• WHAT IS BEING ASKED
From the data below, copy out every line in which the word "stacked" occurs.

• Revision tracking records
* * * * * * *

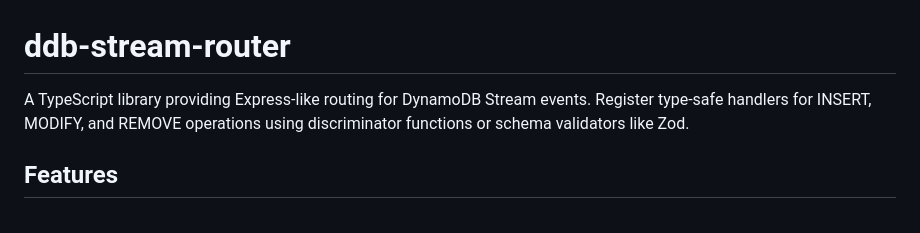
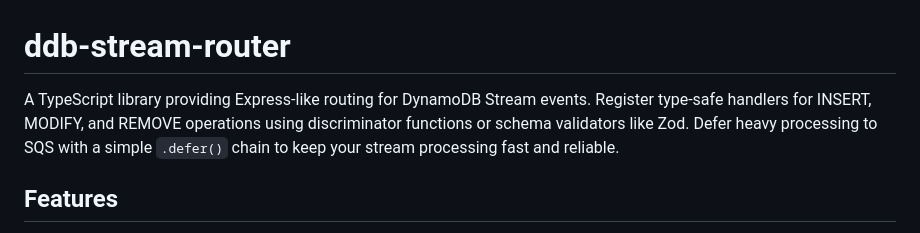
Before and after one commit to rogerchi/ddb-stream-router, a Markdown page: README.md, the part around the change. Rendered like a GitHub page.

Commit message:
chore: mention deferred processing in README overview

```diff
--- a/README.md
+++ b/README.md
@@ -1,6 +1,6 @@
 # ddb-stream-router
 
-A TypeScript library providing Express-like routing for DynamoDB Stream events. Register type-safe handlers for INSERT, MODIFY, and REMOVE operations using discriminator functions or schema validators like Zod.
+A TypeScript library providing Express-like routing for DynamoDB Stream events. Register type-safe handlers for INSERT, MODIFY, and REMOVE operations using discriminator functions or schema validators like Zod. Defer heavy processing to SQS with a simple `.defer()` chain to keep your stream processing fast and reliable.
 
 ## Features
 
```
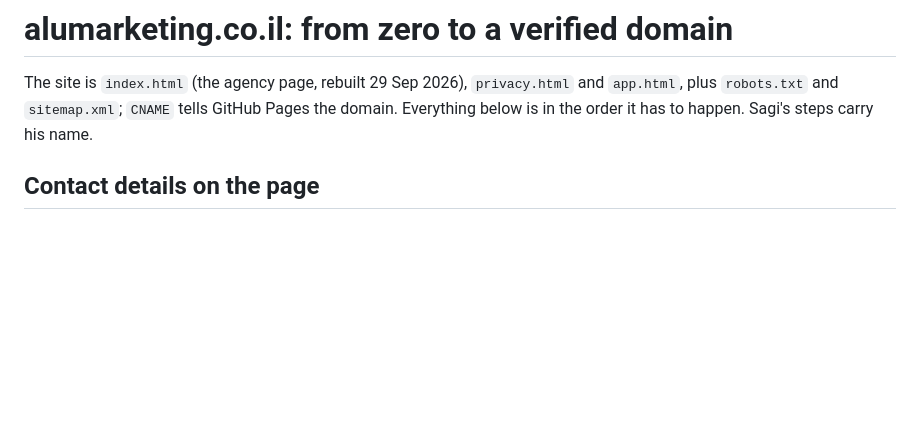
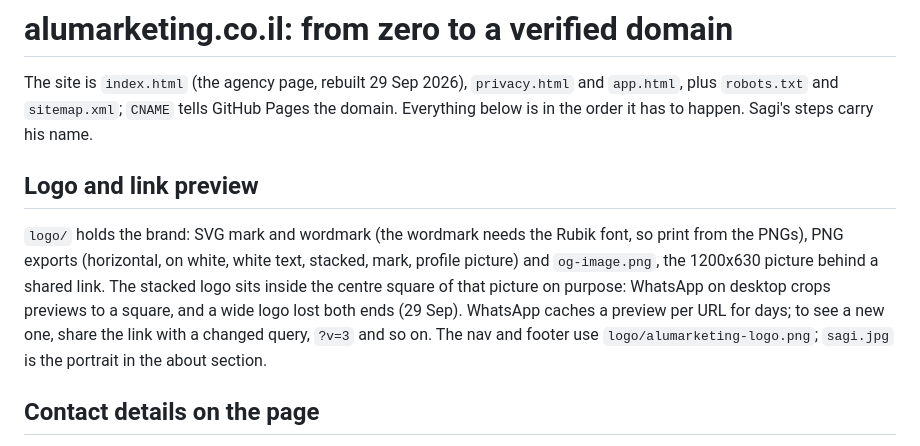
Before and after one commit to sagialuma28/alumarketing-site, a Markdown page: SETUP.md, the part around the change. GitHub-like rendering; blank space fills up the shorter version.

Commit message:
Setup notes: logo folder and link preview

```diff
--- a/SETUP.md
+++ b/SETUP.md
@@ -3,6 +3,16 @@
 The site is `index.html` (the agency page, rebuilt 29 Sep 2026), `privacy.html` and
 `app.html`, plus `robots.txt` and `sitemap.xml`; `CNAME` tells GitHub Pages the domain.
 Everything below is in the order it has to happen. Sagi's steps carry his name.
+
+## Logo and link preview
+
+`logo/` holds the brand: SVG mark and wordmark (the wordmark needs the Rubik font, so print
+from the PNGs), PNG exports (horizontal, on white, white text, stacked, mark, profile
+picture) and `og-image.png`, the 1200x630 picture behind a shared link. The stacked logo sits
+inside the centre square of that picture on purpose: WhatsApp on desktop crops previews to
+a square, and a wide logo lost both ends (29 Sep). WhatsApp caches a preview per URL for
+days; to see a new one, share the link with a changed query, `?v=3` and so on. The nav and
+footer use `logo/alumarketing-logo.png`; `sagi.jpg` is the portrait in the about section.
 
 ## Contact details on the page
 
```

* * * * * * *

• EXERCISE SOLUTION
+from the PNGs), PNG exports (horizontal, on white, white text, stacked, mark, profile
+picture) and `og-image.png`, the 1200x630 picture behind a shared link. The stacked logo sits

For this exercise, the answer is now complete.